There are several known connections between Trump the developer and Russian interests that involved financial transactions. After a spate of business bankruptcies, Trump had trouble getting loans from conventional banks. But a shady Russian-born businessman named Felix Sater has helped Trump get financing for a number of projects.
Then there’s Aras Agalarov, a Moscow construction billionaire close to Russian president Vladimir Putin, who has described himself as a friend and business associate of Trump. And as early as 2008, Trump’s son Donald, Jr. described the Trump Organization’s connection to Russian interests this way: “Russians make up a pretty disproportionate cross-section of a lot of our assets. . . . We see a lot of money pouring in from Russia.”
Digging deeper on Trump
There’s nothing wrong or illegal about doing business with Russians (or with most foreign interests). But there would be a problem if Trump got sweetheart deals on unconventional loans emanating from Russia because Russia’s financial sector is essentially controlled by Putin. And that could help explain Trump’s apparent soft spot for a dictator most national security experts consider a threat to the United States.
Much of the coverage of Mueller’s investigation into Trump’s Russian connections has focused on meetings between Trump officials and Russians during the campaign. But Mueller is almost certainly digging much deeper than that.
“If you want to understand what happened at these meetings, you have to understand these business relationships,” Yahoo News’ Michael Isikoff, author of a new book on the Trump-Russia connection, told Yahoo Finance earlier this year.
The Trump Organization was a privately owned company that didn’t have to report financial information publicly. And Trump, of course, has never released his tax returns. So there’s very little public information available to analyze Trump’s financial connections — or those of his company.
That won’t stop Mueller, who has subpoena power. In the Manafort case, Mueller’s team tracked financial transactions among a web of companies including 17 domestic entities, 13 based in Cyprus, two based in the Grenadines, and one based in the United Kingdom. The indictment alone itemized more than 200 transactions, with dollar amounts, in which Manafort wired money from overseas accounts to American vendors providing Manafort things such as clothing, antique rugs, landscaping services, antiques, and automobiles.
Mueller’s team had some key inside assistance: Rick Gates, Manafort’s former right-hand man, who turned on his former boss and detailed how Manafort committed his crimes in exchange for favorable sentencing for his own crimes. Trump now faces a similar turncoat in Michael Cohen, his former lawyer and fixer, who pleaded guilty to eight criminal charges on the same afternoon that the Manafort jury delivered its guilty verdicts. Six of those charges didn’t involve Trump, but two involved hush-money payments Cohen says were directed by Trump in the late days of the 2016 campaign. Prosecutors could get other information damaging to Trump from Cohen.

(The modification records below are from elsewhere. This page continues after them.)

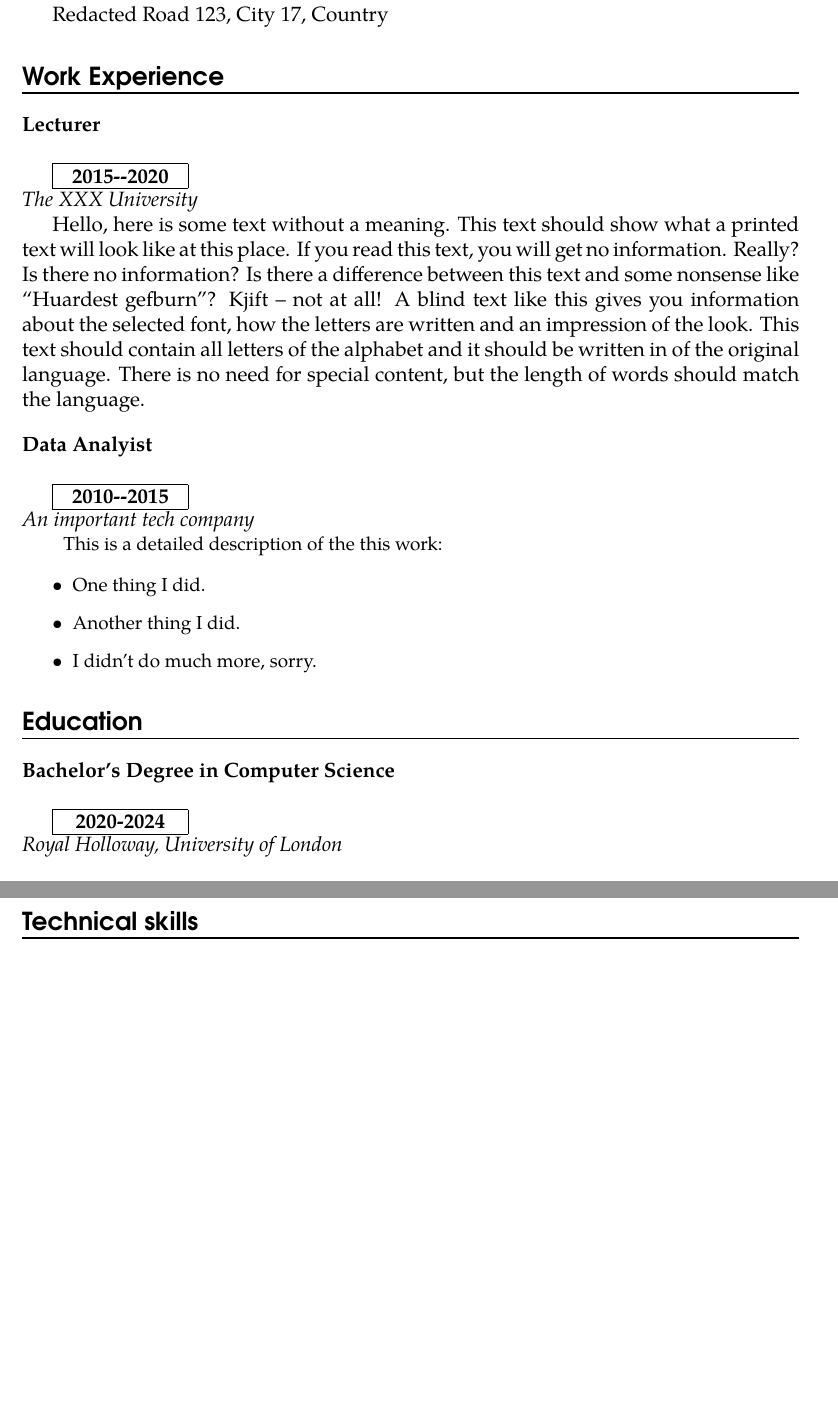
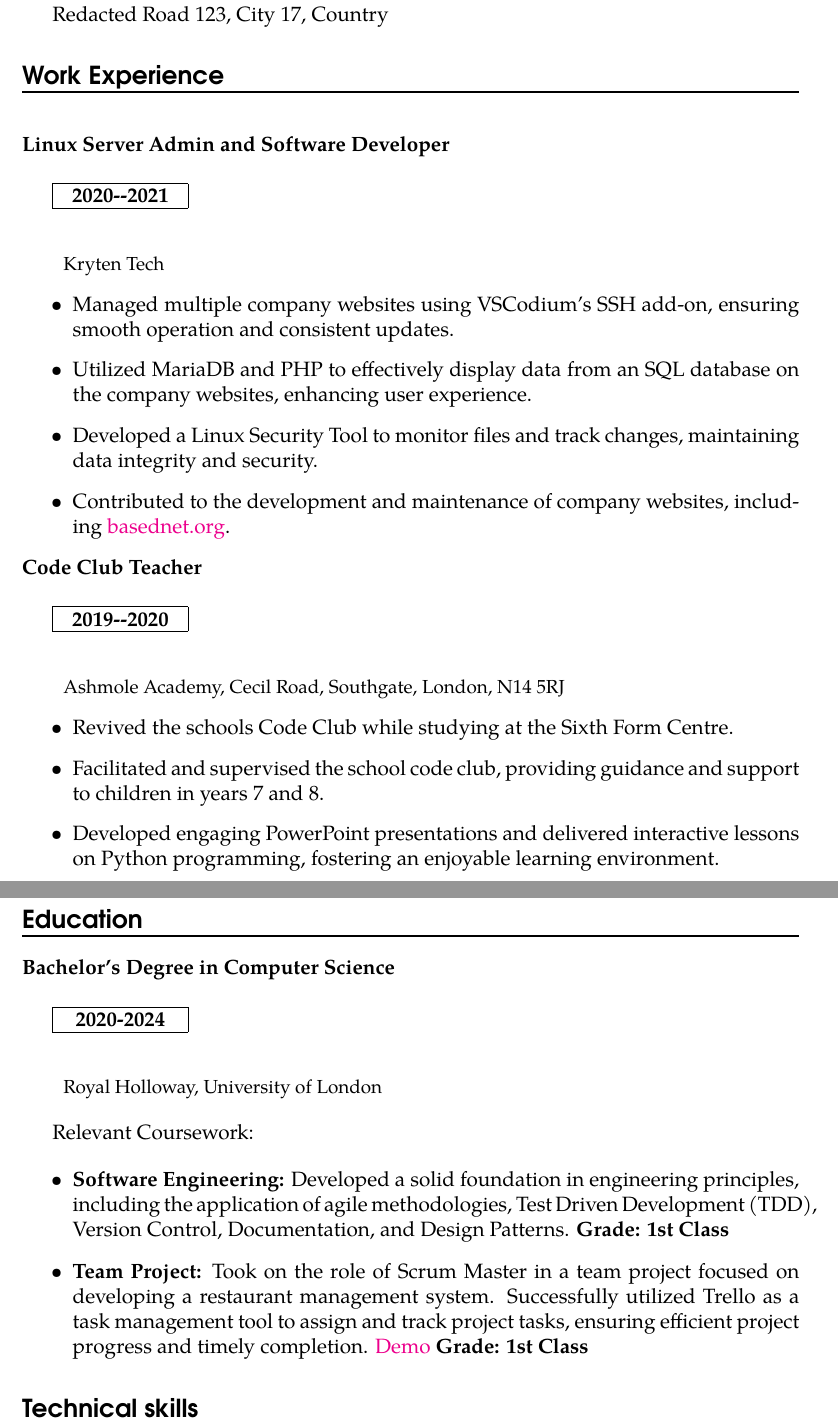
Before and after one commit to Igluminati/LaTeX-CV-V2, a LaTeX CV (CV.tex): two parts of pages 1 and 2 of 2, joined at a grey line, cut so that both start at the same text, the shorter picture padded with empty space. Compiled offline with pdfLaTeX.

```diff
--- a/CV.tex
+++ b/CV.tex
@@ -9,6 +9,8 @@
 \usepackage[utf8]{inputenc} % utf8 encoding
 
 \usepackage{blindtext}
+
+\usepackage[colorlinks=true]{hyperref} % hyperlink support
 
 % Set the default font
 
@@ -216,29 +218,50 @@
 
 	\section*{Work Experience}
 
-	\work{Lecturer}{2015-{}-2020}{The XXX University}
-
-	{\blindtext}
-
 	\sepspace
 
-	\work{Data Analyist}{2010-{}-2015}{An important tech company}{This is a detailed description of the this work:
+	\work{Linux Server Admin and Software Developer}{2020-{}-2021}
+	\sepspace
+	{Kryten Tech}
+	{
+		\begin{itemize}
+			\item Managed multiple company websites using VSCodium's SSH add-on, ensuring smooth operation and consistent updates.
+			\item Utilized MariaDB and PHP to effectively display data from an SQL database on the company websites, enhancing user experience.
+			\item Developed a Linux Security Tool to monitor files and track changes, maintaining data integrity and security.
+			\item Contributed to the development and maintenance of company websites, including \href{https://github.com/Igluminati/basednet.org}{basednet.org}.
+		\end{itemize}
+	}
 
+	\work{Code Club Teacher}{2019-{}-2020}
+	\sepspace
+	{Ashmole Academy, Cecil Road, Southgate, London, N14 5RJ}
+	{
 		\begin{itemize}
+			\item Revived the schools Code Club while studying at the Sixth Form Centre.
+			\item Facilitated and supervised the school code club, providing guidance and support to children in years 7 and 8.
+			\item Developed engaging PowerPoint presentations and delivered interactive lessons on Python programming, fostering an enjoyable learning environment.
+		\end{itemize}
+	}
 
-			\item One thing I did.
-
-			\item Another thing I did.
-
-			\item I didn't do much more, sorry.
-
-	\end{itemize}}
 
 	% education
 
 	\section*{Education}
 
-	\education{Bachelor's Degree in Computer Science}{2020-2024}{Royal Holloway, University of London}{}
+	\education{Bachelor's Degree in Computer Science}{2020-2024}
+	\sepspace{Royal Holloway, University of London}
+	{
+		\sepspace
+		Relevant Coursework:
+
+		\begin{itemize}
+			\item\textbf{Software Engineering:} Developed a solid foundation in engineering principles, including the application of agile methodologies, Test Driven Development (TDD), Version Control, Documentation, and Design Patterns.
+			\textbf{Grade: 1st Class}
+			\item\textbf{Team Project:} Took on the role of Scrum Master in a team project focused on developing a restaurant management system. Successfully utilized Trello as a task management tool to assign and track project tasks, ensuring efficient project progress and timely completion.
+			\href{https://www.youtube.com/watch?v=PpJfEVGBtPg}{Demo}
+			\textbf{Grade: 1st Class}
+		\end{itemize}
+	}
 
 	% technical skills
 
```
Also changed, not shown: CV.pdf, CV.tex (4 more changed lines).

It doesn’t have to be collusion to cause Trump enormous problems — and perhaps even threaten his presidency.
Rick Newman is the author of four books, including “Rebounders: How Winners Pivot from Setback to Success.” Follow him on Twitter: @rickjnewman